"Oh Sergeant is this the adventures you meant,
When I put my name down on the line
All that talk of computers, and sunshine and skis
I'm asking you Sergeant, where's mine?"So, you've graduated high school, and now you're ready to tackle the world! And what better way to do so than by doing a few years in the Army? The recruiter, who is totally trustworthy and would never mislead you, explained the whole thing to you. You ship out for Basic, get some cushy job in Intel or something, and you can get stationed in Hawaii or Germany, and you get all these great benefits! Except that's not the case. You ship off to Basic, get chased around and screamed at by some wacky guy with a big hat, you got slotted into the Infantry, you've been assigned to a crappy base in some redneck part of the Deep South, your barracks are crappy, the food is worse, and you just found out you're being deployed to some burning hot desert on the other side of the world for the next year and a half. How could the recruiter let this happen to you!? A sister trope to "Join the Army," They Said, which is about the recruitment pitches themselves, although the Stock Phrase itself is likely to be used in regard to this trope. It is worth noting that not all recruiters are like this, but amongst the military, they can have a reputation not entirely unlike that of Honest John's Dealership. Compare with Propaganda Machine. See also Fence Painting.
— Billy Connolly, "Sergeant Where's Mine?"
- Some recruitment commercials can get a little absurd, like this one. (Hopefully, no recruits take such things seriously.)
- The Ballad Of Halo Jones has a whole chapter dedicated to this trope, where Halo re-reads her recruitment pamphlet as ironic narration to a flashback montage of her training. When the montage ends, it's shown she's on a drop ship in a spacesuit, about to be deployed, right after she's found the spot in the pamphlet she remembered where it said 40% of recruits never see combat.
Sarge: "Don't worry, Jones. I'm sure your chute-suit will be one of the 60% that open before they hit the ground."
- G.I. Joe
- Heavy weapons specialist Roadblock enlisted after a recruiter, awed by his size, told the aspiring chef he could learn to cook in the army. Roadblock transferred to infantry very quickly, having found army kitchens substandard at best.
- Crankcase was a stock car racer who felt bored by his work. That's when he was spotted by "a recruiting sergeant with a crooked smile" and promised "speed and glory". Crankcase does get to drive pretty fast in the A.W.E. Striker, but he's far from satisfied with the slow pace of everyday military life.
- Pretty much the entire premise of Private Benjamin:
Judy Benjamin: I think they sent me to the wrong place.Capt.
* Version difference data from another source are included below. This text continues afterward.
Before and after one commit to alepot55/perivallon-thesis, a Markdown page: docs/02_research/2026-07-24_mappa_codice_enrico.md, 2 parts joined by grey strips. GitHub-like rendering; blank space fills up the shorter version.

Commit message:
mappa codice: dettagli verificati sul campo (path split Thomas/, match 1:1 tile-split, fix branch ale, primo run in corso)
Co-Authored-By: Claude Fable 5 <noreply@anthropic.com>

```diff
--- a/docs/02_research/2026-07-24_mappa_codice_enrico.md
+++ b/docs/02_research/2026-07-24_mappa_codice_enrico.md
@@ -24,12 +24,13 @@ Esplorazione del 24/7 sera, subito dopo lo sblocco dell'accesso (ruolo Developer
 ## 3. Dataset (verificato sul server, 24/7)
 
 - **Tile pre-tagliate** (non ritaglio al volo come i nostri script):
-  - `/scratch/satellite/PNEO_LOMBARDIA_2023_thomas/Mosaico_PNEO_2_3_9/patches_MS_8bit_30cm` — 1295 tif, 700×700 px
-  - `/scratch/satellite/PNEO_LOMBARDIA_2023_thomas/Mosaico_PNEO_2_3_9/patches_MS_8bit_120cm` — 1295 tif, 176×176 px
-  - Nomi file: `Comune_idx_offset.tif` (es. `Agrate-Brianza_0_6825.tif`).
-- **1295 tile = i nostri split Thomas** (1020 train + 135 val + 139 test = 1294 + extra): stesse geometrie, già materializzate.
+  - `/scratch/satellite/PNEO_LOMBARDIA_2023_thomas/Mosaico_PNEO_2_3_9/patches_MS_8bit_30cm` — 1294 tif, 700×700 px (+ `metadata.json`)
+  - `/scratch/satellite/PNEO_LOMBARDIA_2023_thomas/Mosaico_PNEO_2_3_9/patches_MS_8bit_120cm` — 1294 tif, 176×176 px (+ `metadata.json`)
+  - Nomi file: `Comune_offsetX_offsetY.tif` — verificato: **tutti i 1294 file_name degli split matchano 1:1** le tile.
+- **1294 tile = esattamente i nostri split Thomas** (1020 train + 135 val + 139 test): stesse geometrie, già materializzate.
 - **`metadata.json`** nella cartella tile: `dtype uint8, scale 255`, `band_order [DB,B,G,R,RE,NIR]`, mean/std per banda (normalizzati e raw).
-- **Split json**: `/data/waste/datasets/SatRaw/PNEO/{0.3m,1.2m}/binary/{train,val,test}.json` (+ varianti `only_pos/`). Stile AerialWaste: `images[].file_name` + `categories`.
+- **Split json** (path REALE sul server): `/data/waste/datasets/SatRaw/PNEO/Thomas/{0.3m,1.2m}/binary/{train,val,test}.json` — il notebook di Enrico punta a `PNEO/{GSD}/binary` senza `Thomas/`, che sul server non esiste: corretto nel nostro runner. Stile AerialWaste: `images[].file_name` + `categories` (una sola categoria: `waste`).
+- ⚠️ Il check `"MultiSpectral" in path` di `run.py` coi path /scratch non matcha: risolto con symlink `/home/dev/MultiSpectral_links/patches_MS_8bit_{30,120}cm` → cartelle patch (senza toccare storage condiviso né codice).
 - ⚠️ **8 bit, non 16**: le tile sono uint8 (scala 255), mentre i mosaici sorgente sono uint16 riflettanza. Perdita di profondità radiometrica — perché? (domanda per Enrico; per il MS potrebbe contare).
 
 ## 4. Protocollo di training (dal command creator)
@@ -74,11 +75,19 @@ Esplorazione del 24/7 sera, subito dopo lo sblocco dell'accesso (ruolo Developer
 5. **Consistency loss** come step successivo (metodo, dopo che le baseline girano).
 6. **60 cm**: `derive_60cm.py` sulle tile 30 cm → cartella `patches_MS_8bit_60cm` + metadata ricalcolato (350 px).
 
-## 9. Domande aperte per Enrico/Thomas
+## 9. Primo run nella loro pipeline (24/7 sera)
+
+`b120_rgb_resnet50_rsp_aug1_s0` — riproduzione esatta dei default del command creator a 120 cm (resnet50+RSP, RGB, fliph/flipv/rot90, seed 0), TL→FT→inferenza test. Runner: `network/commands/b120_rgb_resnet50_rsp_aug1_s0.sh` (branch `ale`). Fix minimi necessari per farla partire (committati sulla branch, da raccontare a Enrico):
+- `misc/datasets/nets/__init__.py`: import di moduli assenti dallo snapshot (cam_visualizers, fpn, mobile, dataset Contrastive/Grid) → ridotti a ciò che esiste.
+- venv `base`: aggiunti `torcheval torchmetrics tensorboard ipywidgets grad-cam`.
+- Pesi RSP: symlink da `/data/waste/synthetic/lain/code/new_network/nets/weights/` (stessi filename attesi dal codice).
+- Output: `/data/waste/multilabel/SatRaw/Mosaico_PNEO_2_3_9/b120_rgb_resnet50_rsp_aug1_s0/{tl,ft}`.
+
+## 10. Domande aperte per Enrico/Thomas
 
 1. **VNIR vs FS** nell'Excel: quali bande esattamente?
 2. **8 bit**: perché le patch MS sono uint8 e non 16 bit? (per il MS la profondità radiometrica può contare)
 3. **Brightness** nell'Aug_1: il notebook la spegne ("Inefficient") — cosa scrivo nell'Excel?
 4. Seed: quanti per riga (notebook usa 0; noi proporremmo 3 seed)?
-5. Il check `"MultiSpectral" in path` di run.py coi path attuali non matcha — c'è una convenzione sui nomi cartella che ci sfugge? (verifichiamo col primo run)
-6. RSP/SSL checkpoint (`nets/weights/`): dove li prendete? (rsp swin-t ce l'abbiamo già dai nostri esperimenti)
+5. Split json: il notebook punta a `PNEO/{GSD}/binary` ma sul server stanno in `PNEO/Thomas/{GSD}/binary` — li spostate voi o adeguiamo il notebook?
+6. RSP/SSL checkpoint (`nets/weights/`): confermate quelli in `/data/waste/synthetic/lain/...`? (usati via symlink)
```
Lewis: Uh-huh.Judy Benjamin: See, I did join the army, but I joined a different army. I joined the one with the condos and the private rooms.
- Discussed in We Were Soldiers: During a lull in the fighting, Sergeant Major Plumley half-jokingly asks Lieutenant Colonel Moore: "Kinda makes you wish you'd signed up for Submarines, don't it?"
- Averted in Winter's Bone: The recruiter (played by an actual army recruiter) realizes quickly that Ree is simply desperate for money and has no idea what she's getting into. He calmly lists all the reasons why signing her up would be a really bad idea and rejects her.
- From Stripes
Russell Ziskey: I'm gonna kill you, damn you! Where's the great pay? Where's the travel? Where's the Winnebago, Goddamnit!
- Ironically, they eventually get assigned to Italy to guard a weaponized Winnebago.
- This is spoofed in various Discworld novels, most obviously in Monstrous Regiment.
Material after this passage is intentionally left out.